Originally Posted by Wookiee_King
Well, we're headed to Florida with some cash in 81 days. My buddy and I are currently both employed by the same company and we'll will get laid off when winter hits. We plan on just walking marinas for the first month looking at boats and asking lots of questions. How do we do this without annoying people? Also are there a fair amount of campgrounds in Florida? We plan on living out of the car until we can live out of a boat.
It is hard to get into marina's in any big city. With smaller cities it is easier, just strike up a conversation.
I have had good luck with locked/gated marinas walking in to the dock
master/owner and asking if I could see their boat sales list. I then picked a few that looked interesting and asked if I could go see them--usually the manager doesn't accompany you. Then if I saw other for sale
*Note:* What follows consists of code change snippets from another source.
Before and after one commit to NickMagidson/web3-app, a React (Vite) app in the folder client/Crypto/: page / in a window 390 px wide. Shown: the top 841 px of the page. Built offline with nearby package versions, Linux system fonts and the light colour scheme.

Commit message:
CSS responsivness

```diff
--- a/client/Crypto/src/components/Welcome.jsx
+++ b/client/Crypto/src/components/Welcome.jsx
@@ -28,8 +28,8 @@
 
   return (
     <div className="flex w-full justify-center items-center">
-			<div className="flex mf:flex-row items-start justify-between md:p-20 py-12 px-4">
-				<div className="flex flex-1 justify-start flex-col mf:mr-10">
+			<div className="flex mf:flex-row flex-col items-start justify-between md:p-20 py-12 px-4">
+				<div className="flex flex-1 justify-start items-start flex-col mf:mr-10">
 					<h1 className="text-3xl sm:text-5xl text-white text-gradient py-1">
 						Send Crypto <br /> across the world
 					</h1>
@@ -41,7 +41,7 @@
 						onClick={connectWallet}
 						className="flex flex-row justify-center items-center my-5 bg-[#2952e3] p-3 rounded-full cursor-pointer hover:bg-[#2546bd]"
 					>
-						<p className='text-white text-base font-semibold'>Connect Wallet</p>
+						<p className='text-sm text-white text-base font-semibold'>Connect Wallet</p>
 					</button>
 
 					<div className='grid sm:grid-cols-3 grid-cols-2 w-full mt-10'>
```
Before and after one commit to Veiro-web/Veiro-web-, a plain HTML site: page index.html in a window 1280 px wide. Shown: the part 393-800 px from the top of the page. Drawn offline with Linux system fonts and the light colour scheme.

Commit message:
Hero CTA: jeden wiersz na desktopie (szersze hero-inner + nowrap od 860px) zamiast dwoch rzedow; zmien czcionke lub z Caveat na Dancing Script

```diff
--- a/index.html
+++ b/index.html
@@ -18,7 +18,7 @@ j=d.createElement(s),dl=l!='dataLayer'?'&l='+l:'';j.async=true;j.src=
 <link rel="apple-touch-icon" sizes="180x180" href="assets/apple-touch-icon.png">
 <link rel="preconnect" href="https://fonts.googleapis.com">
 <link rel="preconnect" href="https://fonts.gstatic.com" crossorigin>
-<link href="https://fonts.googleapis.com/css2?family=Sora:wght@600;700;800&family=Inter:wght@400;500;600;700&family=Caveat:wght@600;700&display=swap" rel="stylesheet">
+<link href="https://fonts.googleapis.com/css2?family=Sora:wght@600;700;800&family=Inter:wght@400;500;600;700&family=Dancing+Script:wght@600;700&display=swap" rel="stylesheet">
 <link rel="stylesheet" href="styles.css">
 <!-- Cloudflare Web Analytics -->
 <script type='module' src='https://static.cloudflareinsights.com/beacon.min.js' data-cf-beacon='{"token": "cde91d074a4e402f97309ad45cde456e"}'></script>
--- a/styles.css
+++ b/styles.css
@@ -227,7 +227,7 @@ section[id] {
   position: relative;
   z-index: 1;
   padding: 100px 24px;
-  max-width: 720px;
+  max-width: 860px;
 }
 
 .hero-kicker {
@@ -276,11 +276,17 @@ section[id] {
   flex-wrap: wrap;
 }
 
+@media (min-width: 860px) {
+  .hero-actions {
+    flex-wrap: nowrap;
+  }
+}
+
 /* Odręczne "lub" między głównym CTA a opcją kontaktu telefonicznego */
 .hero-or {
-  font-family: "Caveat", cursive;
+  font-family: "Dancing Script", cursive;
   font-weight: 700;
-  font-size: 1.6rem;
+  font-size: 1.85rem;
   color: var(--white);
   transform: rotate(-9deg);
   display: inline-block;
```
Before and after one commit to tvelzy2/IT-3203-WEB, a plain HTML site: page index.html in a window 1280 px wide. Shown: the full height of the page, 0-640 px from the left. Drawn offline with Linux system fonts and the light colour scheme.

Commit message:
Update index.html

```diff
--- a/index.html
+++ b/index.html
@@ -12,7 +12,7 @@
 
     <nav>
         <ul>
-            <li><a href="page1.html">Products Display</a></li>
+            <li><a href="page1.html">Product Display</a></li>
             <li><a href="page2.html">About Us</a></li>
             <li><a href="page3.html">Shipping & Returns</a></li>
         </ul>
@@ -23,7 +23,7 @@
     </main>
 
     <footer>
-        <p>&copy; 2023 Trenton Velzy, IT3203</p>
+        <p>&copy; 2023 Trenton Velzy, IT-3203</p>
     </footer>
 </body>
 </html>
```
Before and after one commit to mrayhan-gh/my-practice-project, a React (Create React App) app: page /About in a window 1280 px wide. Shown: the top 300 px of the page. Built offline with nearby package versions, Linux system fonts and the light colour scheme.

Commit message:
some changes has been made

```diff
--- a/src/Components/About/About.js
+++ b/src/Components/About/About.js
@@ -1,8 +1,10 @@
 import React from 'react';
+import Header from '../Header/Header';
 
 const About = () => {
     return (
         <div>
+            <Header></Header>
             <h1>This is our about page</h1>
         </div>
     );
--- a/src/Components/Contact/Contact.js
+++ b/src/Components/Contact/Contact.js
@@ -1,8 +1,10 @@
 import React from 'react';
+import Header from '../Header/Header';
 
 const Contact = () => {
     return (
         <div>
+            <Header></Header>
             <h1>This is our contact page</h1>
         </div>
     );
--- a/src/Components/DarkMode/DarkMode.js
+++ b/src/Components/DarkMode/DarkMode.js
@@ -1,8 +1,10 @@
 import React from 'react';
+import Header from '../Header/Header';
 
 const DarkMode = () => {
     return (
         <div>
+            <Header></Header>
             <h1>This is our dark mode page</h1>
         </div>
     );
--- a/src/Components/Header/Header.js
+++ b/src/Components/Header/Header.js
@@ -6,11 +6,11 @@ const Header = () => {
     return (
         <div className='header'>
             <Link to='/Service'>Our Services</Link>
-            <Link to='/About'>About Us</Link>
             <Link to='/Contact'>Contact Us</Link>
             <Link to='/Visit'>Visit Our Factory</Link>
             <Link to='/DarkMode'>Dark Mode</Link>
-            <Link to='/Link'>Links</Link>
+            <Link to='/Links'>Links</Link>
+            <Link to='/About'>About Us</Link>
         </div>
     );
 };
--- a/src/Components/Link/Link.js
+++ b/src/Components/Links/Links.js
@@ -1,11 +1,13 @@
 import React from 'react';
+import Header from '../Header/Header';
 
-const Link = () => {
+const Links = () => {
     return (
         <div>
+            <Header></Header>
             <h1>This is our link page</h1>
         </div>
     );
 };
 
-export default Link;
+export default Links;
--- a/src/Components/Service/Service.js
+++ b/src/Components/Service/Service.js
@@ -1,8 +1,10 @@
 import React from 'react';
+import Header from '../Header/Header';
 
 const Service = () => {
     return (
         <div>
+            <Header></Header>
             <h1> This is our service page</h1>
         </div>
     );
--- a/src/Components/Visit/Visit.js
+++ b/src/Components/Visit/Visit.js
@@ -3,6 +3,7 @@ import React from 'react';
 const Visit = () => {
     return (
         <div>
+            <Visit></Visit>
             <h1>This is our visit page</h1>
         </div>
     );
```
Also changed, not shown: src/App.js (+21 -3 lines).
signs while walking around I jotted down the numbers. Many, many marinas have a few derelict boats for sale
. These are boats who's owners have died or quit paying "rent" and abandoned them--so now the marina owns them and usually the price
is very negotiable. Like $500 or less and "please get it off our lot".
If the marina is big like...Aqualand near Atlanta, GA
you are supposed to have a boat dealer show you the boats that they have for sale. Many, many dealers have boats at larger marinas, including the marina itself. In these instances asking about derelict boats, or the marina's own for sale list, is not as good a strategy. What you want to do here is be "looking for dock
space" to line up before you make purchase
. This trick works very well. Say a boat size--just about anything works. 30' is a good number. And tell them: "I want to make sure I have dock space before I purchase
so I am not stuck with a boat and nowhere to put it." They will then show you all their available docks on a map and give you a pass to look around the facility. Be sure to ask about docks with and without electricity, the ones with good protection from the weather
, etc. etc. You want an excuse to look at as many slips as possible. Then when you walk the slips TALK WITH PEOPLE--everyone knows someone who has a boat for sale at the docks. Then go over and check out a slip near the boat that is for sale. You get the idea. I also used to put sticky notes in zip lock bags with a rock or two inside (so they wouldn't blow away) and then I placed this in the cockpits of boats I was interested in--especially if the boat did not look loved.
Don't know which way you are driving, but there are a lot of really good docks with old boats on all coastal areas and near all inland lakes--not just Florida. Google
"marinas" for the area you are visiting then look on Google
maps to see if the yard has a lot of boats. That way you maximize your looking time instead of just going to a "marina" that is actually just a small mom and pop with little available or a marine mechanic
Don't let small size dissuade you. Looks like they
had a good time.